WORK ORDER:
Check each line of the listing for the word "Height" and report the ones that have it.

RECORDS TO USE:

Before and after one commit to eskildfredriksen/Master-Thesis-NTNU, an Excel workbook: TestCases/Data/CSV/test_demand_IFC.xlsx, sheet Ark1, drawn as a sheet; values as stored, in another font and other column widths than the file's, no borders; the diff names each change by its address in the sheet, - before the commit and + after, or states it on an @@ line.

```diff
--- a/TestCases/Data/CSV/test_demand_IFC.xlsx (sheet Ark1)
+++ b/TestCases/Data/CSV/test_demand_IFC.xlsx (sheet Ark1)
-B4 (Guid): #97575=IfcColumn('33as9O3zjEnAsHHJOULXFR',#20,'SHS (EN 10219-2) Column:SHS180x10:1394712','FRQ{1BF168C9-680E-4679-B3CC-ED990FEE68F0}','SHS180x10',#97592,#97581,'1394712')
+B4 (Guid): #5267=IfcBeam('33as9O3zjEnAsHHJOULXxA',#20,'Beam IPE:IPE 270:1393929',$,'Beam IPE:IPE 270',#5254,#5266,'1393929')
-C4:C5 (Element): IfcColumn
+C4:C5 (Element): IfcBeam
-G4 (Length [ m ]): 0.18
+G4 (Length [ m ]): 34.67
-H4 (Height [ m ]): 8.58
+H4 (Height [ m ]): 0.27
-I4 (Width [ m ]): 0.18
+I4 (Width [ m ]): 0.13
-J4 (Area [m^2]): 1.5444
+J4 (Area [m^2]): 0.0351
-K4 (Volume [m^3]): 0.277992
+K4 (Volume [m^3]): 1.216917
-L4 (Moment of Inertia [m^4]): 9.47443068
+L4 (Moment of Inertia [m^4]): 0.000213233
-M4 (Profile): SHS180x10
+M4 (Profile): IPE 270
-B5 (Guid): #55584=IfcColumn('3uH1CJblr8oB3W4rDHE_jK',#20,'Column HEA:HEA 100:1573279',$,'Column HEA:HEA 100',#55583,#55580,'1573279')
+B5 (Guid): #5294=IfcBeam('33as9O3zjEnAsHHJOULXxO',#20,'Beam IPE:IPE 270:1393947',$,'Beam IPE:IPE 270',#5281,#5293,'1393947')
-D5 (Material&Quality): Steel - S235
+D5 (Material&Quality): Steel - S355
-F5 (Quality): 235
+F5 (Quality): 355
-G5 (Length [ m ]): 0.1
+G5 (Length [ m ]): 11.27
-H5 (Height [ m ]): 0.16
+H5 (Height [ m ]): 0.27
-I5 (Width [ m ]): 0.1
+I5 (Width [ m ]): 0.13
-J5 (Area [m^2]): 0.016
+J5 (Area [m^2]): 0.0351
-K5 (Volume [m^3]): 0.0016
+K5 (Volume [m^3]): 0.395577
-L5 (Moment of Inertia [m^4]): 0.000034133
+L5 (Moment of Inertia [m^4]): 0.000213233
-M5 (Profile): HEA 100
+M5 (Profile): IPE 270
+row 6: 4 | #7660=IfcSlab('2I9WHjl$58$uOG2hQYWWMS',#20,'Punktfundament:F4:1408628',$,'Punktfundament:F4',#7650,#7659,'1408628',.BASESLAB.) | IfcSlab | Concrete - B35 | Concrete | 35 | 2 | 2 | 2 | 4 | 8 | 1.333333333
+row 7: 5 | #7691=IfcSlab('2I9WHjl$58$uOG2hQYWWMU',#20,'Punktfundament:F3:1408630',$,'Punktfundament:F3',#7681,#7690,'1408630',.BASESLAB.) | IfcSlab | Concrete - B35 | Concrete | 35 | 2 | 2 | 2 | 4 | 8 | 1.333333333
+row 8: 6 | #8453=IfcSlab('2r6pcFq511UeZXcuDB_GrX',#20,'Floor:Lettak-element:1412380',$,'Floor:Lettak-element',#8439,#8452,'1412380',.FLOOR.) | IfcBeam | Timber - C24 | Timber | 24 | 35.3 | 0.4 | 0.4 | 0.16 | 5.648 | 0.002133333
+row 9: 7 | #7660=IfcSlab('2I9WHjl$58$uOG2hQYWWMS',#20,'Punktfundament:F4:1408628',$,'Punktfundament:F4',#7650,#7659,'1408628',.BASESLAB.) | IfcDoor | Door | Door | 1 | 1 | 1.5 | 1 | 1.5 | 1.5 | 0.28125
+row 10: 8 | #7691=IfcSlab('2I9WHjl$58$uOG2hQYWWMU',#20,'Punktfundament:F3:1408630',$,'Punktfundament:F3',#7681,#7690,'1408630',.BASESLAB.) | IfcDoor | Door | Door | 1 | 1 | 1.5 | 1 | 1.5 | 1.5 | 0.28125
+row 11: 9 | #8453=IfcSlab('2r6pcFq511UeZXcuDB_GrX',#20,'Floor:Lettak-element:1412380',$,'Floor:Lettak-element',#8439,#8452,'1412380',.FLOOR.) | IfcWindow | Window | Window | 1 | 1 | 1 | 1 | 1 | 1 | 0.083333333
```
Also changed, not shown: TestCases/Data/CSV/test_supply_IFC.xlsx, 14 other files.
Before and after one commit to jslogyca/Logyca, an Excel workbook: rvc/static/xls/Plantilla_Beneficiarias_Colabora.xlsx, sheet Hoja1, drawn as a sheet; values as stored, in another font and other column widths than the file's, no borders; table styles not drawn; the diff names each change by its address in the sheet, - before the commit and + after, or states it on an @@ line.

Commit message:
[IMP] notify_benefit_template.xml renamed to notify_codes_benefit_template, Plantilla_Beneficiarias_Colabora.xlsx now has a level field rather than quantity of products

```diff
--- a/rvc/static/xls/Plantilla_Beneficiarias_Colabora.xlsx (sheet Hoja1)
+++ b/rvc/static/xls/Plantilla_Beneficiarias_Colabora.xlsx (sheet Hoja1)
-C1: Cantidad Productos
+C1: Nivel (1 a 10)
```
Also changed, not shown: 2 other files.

WRITTEN RESPONSE:
-H4 (Height [ m ]): 8.58
+H4 (Height [ m ]): 0.27
-H5 (Height [ m ]): 0.16
+H5 (Height [ m ]): 0.27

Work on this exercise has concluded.